By Trudy Rubin
His angst is understandable, and not just because the stock market crash endangers his election prospects. The collapsing economy and soaring unemployment are terrifying, even to those lucky enough to still be receiving salaries.
As New York Gov. Andrew Cuomo rightly said this week: "We have to start to plan the pivot back to economic functionality. You can't stop the economy forever."
So where to look for a roadmap back to a working economy without fueling an even greater virus outbreak? The obvious answer is South Korea ― the one sizeable democracy that has flattened the coronavirus curve without shutting down its economy or resorting to draconian Chinese-style lockdowns.
Yet, the two keys to Seoul's success are things Trump still refuses to do: facilitate massive testing for the virus, and ensure the health system gets everything it needs.
"Testing is central," South Korean Foreign Minister Kang Kyung-wha told the BBC, "because it leads to early detection, minimizes further spread and it quickly treats those found with the virus." Testing can reveal those with mild or no symptoms who are carriers and require them to self-quarantine, thus preventing spread.
South Korean officials, chastened by the country's bad experience in 2015 with the MERS virus, pressed private companies to develop test kits in late January, as soon as China released the genetic code of the virus.
The tests were distributed by the hundreds of thousands by early February. Government officials opened hundreds of testing centers, including drive-thru stations and walk-in centers, where health workers administered throat swabs.
With more than 300,000 tests, South Korea has a per capita rate more than 40 times that of the U.S., reports the New York Times. As for health workers who do the testing, the Korean government ensured that they had the equipment they needed.
"The government intervened to prevent profiteering and asked (private) companies to supply equipment at a certain price," says Chae Su-chan, a former member of the National Assembly of Korea and economist at the Korea Advanced Institute of Science and Technology. "Hospitals and medical providers have no problem getting masks."
Since the Seoul government moved quickly on containing the disease, "they did not require companies to shut down," Chae told me by phone from Seoul. "Many big companies switched to remote work, and many small companies decreased activities because of the slowdown, but they were not forced to do so."
Restaurants could stay open, but asked customers to sit at a safe distance, Chae added, as he headed to his institute's cafeteria, where diners sit side by side, avoiding face-to-face contact.
Now that new cases have sharply declined, South Korea's economy can rev back up ― while the country keeps testing to avoid a resurgence.
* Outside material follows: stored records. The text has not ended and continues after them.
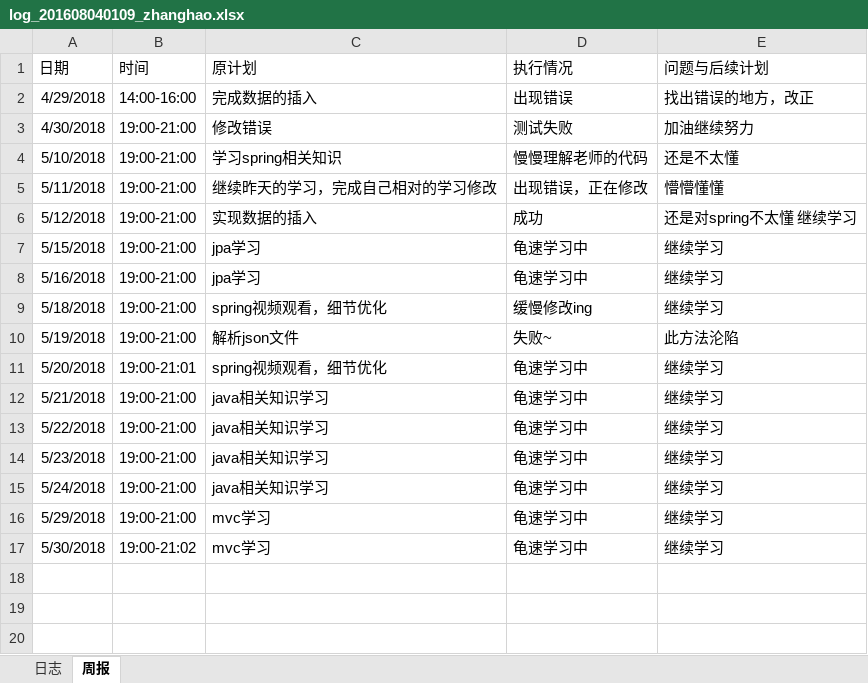
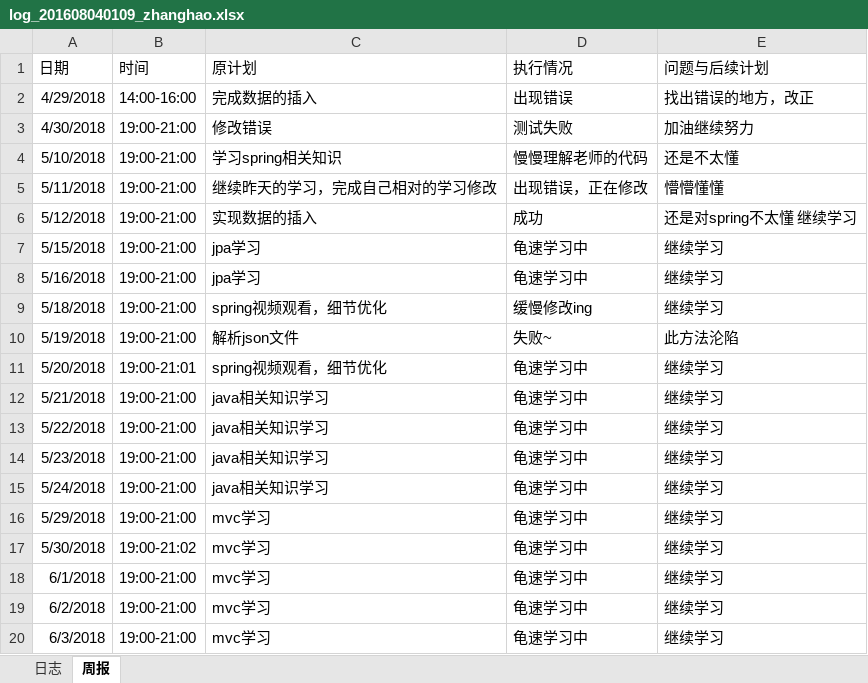
Before and after one commit to laozishidijia/emotion-analyze-cs, an Excel workbook: doc/log/log_201608040109_zhanghao.xlsx, sheet 周报, drawn as a sheet; values as stored, in another font and other column widths than the file's, no borders; the diff names each change by its address in the sheet, - before the commit and + after, or states it on an @@ line.

Commit message:
refresh
refresh

```diff
--- a/doc/log/log_201608040109_zhanghao.xlsx (sheet 周报)
+++ b/doc/log/log_201608040109_zhanghao.xlsx (sheet 周报)
+row 18: 6/1/2018 | 19:00-21:00 | mvc学习 | 龟速学习中 | 继续学习
+row 19: 6/2/2018 | 19:00-21:00 | mvc学习 | 龟速学习中 | 继续学习
+row 20: 6/3/2018 | 19:00-21:00 | mvc学习 | 龟速学习中 | 继续学习
```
Schools are supposed to reopen April 6.
"If Korea did it, surely the United States, with all its resources, can find the right strategy," Chae suggested. You would surely think so ― until you looked at Trump's response so far.
After banning travelers from China on Jan. 31, Trump downplayed the virus and wasted crucial weeks when he could have facilitated testing. Now, with medical workers overwhelmed by new cases while short on masks, gowns and ventilators, testing becomes even harder. Nationwide, there is a critical shortage of swabs and lab components.
Inexplicably, the president steadfastly refuses to use the Defense Production Act to mobilize private U.S. companies to produce what is needed, telling governors to fend for themselves. He is forcing first responders into battle without protection.
Cuomo ― whose fact-filled briefings stand in stark comparison to Trump's chaotic stage shows ― has ramped up testing in New York state. But he has had to scour the world for health equipment. "I need 30,000 ventilators," Cuomo told CNN, "and FEMA (the Federal Emergency Management Agency) is sending 300."
No White House attention to the South Korean model here.
If we want younger people to return to the workforce, along with the healthy and those who have recovered, and to do it without sparking future outbreaks, we need to test massively across the country. And we need well-equipped health workers and easier procedures.
"We have got to double down and triple down on testing," says Democratic Rep. Max Rose, from hard-hit New York City. "We have to ID nonsymptomatic carriers," he told MSNBC. "That's the only way we'll be able to (revive) this economy."
Ironically, the president called South Korean President Moon Jae-in this week to inquire about buying medical equipment. I wish (but have scant hope) that he was also seeking advice on how to imitate the South Korean model, which would require him to enable states and cities to test, test, test.
Trudy Rubin (firstname.lastname@example.org) is a columnist and editorial-board member for the Philadelphia Inquirer. Her commentary was distributed by Tribune Content Agency.